» RECORDS SHOWN
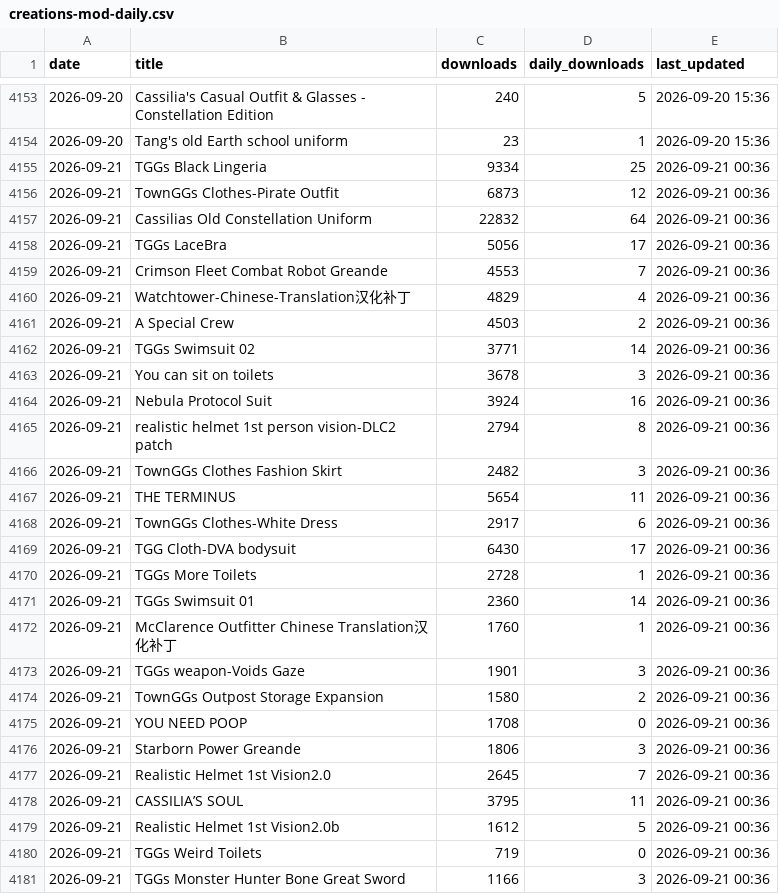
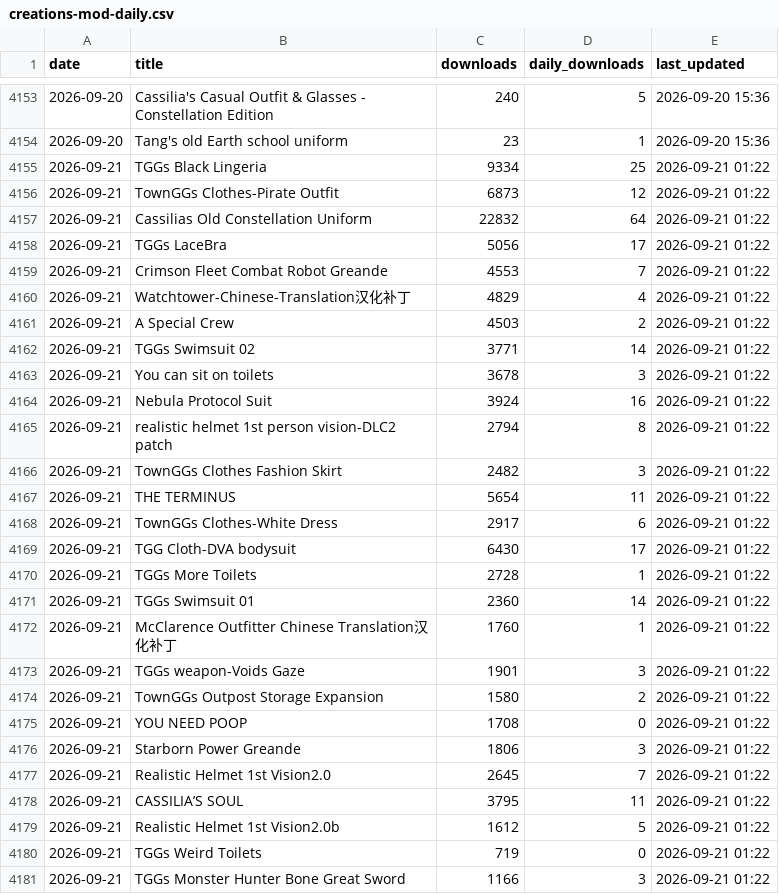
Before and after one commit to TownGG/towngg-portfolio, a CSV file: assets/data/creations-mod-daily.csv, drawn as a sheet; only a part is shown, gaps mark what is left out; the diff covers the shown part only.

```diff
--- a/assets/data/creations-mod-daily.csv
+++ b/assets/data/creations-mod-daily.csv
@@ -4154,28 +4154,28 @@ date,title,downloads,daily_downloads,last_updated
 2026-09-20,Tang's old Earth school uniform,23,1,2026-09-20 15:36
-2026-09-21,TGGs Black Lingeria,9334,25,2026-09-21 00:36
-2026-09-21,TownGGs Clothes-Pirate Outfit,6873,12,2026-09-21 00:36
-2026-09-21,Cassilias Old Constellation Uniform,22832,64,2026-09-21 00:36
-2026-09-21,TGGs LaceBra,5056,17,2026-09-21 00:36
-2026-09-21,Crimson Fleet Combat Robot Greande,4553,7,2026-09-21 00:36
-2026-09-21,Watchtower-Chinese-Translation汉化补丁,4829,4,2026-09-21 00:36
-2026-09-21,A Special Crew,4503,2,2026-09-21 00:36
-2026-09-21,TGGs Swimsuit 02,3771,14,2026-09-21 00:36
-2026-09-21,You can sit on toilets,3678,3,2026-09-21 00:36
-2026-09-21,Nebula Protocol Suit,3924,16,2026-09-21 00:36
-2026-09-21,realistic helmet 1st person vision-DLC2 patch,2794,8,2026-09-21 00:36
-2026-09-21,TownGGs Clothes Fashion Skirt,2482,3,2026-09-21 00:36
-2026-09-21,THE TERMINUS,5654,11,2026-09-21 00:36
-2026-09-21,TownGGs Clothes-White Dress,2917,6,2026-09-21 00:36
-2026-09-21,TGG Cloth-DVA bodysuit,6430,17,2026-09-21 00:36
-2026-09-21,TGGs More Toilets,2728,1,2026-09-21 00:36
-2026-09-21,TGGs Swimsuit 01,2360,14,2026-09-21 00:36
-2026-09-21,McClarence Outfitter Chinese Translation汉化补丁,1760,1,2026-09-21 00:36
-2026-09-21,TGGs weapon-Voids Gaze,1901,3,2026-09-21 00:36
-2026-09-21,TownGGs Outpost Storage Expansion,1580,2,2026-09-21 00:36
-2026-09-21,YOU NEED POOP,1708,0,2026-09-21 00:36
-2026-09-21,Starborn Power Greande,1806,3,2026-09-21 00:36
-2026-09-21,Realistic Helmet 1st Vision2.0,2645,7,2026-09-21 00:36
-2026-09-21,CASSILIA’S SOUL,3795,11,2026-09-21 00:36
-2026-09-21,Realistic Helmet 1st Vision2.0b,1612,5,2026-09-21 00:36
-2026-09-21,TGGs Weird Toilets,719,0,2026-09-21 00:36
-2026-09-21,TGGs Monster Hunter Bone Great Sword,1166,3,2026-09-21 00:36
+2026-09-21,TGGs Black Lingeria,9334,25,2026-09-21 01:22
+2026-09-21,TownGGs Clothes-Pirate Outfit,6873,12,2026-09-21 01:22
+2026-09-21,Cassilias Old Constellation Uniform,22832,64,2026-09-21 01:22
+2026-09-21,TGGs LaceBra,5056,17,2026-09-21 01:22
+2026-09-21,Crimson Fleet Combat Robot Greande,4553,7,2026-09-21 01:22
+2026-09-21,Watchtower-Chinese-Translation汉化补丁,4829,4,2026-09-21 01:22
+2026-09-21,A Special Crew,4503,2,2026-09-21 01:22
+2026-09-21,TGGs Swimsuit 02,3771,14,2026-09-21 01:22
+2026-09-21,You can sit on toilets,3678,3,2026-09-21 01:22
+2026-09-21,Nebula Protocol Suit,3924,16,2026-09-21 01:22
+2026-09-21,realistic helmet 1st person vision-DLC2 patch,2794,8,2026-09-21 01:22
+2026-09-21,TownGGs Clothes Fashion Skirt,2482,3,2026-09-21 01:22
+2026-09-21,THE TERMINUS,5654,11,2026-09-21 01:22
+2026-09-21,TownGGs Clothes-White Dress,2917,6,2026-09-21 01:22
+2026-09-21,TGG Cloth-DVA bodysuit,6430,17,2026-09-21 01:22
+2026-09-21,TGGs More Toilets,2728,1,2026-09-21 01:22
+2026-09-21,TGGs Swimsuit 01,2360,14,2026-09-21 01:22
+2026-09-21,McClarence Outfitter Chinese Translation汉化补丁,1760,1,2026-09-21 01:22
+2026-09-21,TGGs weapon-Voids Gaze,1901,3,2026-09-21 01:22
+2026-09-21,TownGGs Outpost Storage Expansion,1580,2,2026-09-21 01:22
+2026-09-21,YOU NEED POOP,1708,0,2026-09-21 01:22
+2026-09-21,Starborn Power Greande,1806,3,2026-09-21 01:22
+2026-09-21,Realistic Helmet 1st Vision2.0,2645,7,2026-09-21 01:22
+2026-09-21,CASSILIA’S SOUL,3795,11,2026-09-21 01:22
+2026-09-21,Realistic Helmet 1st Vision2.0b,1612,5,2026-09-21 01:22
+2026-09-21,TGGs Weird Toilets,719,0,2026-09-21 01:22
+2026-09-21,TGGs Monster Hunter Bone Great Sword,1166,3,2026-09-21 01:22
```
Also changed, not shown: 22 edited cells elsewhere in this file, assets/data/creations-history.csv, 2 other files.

---

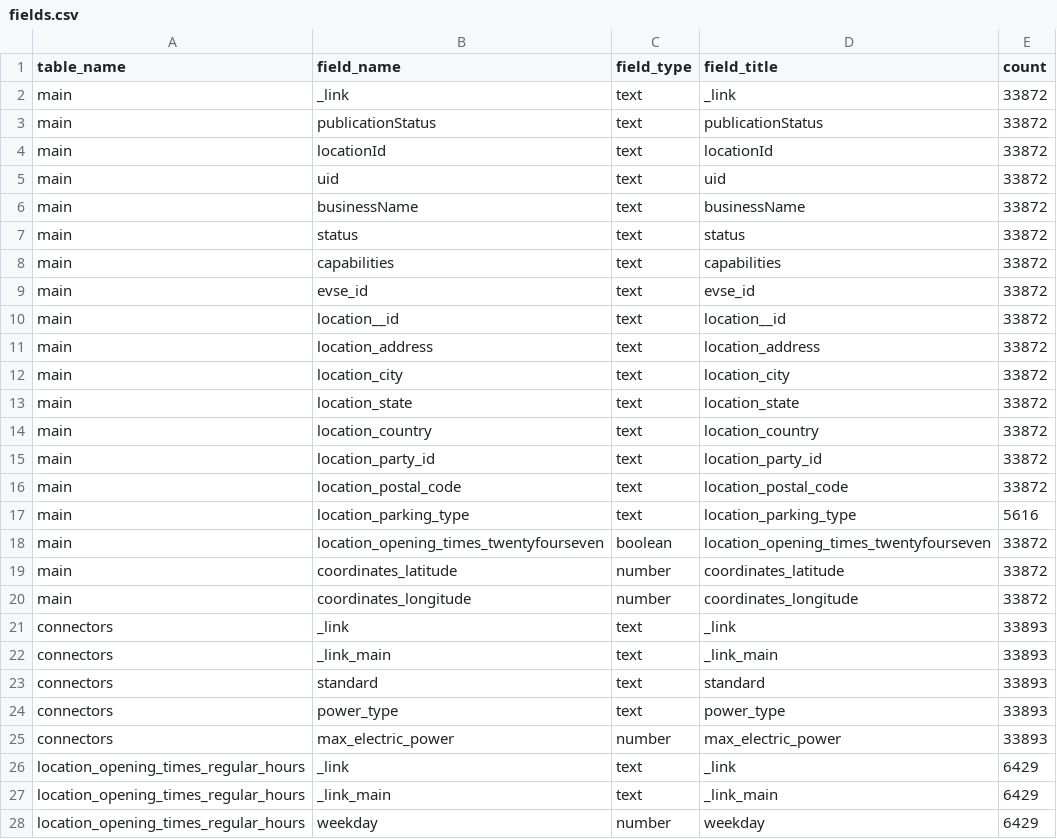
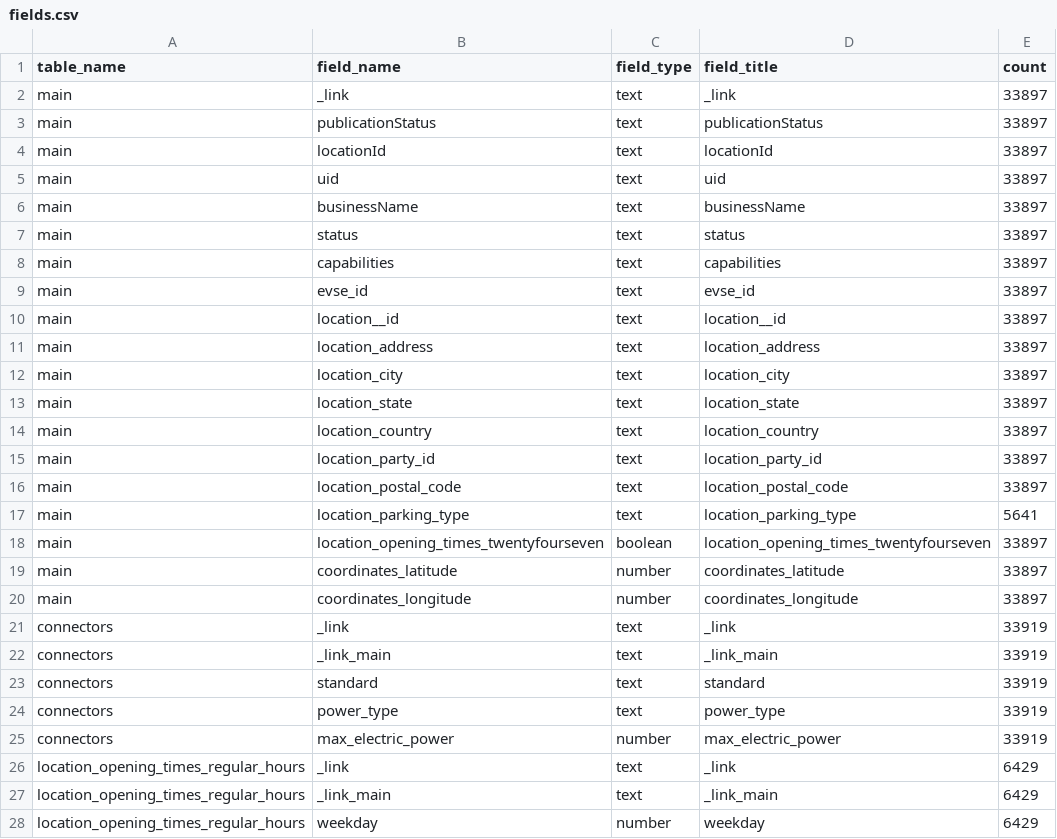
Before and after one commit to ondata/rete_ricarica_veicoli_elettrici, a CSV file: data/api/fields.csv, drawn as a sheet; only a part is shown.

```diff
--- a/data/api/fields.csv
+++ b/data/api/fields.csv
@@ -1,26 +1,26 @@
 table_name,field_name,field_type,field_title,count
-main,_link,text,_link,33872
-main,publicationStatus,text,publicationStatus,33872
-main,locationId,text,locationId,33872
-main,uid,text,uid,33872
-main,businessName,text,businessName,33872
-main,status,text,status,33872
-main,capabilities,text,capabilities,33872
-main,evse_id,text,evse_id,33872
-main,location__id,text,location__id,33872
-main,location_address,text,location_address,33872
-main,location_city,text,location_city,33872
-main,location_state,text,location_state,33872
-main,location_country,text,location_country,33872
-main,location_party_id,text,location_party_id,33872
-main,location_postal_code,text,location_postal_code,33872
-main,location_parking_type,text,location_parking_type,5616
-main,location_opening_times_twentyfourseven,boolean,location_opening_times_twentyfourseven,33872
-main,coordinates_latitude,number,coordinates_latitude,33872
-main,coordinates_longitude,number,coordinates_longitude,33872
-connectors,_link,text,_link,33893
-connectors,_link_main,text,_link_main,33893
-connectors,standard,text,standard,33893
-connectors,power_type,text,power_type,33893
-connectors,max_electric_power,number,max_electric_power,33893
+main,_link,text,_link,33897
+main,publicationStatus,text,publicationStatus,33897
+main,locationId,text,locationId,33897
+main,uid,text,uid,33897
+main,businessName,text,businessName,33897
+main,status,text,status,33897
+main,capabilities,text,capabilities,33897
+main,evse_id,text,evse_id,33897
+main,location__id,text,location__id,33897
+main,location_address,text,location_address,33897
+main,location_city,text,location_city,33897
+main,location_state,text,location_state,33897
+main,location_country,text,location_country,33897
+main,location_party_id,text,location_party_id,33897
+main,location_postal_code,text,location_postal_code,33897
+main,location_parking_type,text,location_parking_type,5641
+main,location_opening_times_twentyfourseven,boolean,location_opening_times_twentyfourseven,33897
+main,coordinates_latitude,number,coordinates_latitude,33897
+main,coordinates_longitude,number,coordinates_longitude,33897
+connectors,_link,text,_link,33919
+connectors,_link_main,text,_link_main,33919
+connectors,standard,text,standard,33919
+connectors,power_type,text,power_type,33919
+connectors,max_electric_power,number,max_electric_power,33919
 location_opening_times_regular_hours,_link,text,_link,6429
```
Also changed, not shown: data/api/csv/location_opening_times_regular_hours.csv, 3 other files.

» EXERCISE GOAL
Whenever the word "fields" appears in a line above, copy that line.

» WRITTEN RESPONSE
Before and after one commit to ondata/rete_ricarica_veicoli_elettrici, a CSV file: data/api/fields.csv, drawn as a sheet; only a part is shown.
--- a/data/api/fields.csv
+++ b/data/api/fields.csv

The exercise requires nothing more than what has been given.